* **Directions for this task**: Search through the entries for the word "file" and copy every line that has it.

Version comparison data:
Segment Open

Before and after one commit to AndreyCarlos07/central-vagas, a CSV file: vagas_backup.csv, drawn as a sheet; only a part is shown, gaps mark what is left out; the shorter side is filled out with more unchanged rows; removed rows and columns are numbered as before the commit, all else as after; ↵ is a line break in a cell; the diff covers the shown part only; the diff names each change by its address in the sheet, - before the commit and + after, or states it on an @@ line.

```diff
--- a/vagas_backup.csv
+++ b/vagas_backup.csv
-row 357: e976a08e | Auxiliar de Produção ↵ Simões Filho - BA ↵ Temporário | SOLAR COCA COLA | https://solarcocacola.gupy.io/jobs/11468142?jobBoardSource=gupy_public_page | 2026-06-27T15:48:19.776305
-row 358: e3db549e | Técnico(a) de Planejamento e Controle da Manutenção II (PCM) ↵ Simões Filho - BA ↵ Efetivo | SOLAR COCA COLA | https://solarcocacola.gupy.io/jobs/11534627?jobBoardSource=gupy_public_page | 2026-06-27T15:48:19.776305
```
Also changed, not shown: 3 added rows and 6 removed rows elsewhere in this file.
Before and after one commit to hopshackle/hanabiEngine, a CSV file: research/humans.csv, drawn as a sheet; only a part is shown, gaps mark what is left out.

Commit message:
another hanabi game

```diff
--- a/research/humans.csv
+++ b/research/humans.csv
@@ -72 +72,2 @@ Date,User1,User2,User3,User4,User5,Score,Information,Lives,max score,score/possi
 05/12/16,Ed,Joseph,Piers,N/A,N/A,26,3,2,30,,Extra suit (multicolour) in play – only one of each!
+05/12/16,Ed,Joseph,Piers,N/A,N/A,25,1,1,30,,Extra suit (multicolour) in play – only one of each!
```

Segment Closed

* **Solution**:
Before and after one commit to AndreyCarlos07/central-vagas, a CSV file: vagas_backup.csv, drawn as a sheet; only a part is shown, gaps mark what is left out; the shorter side is filled out with more unchanged rows; removed rows and columns are numbered as before the commit, all else as after; ↵ is a line break in a cell; the diff covers the shown part only; the diff names each change by its address in the sheet, - before the commit and + after, or states it on an @@ line.
Also changed, not shown: 3 added rows and 6 removed rows elsewhere in this file.
Before and after one commit to hopshackle/hanabiEngine, a CSV file: research/humans.csv, drawn as a sheet; only a part is shown, gaps mark what is left out.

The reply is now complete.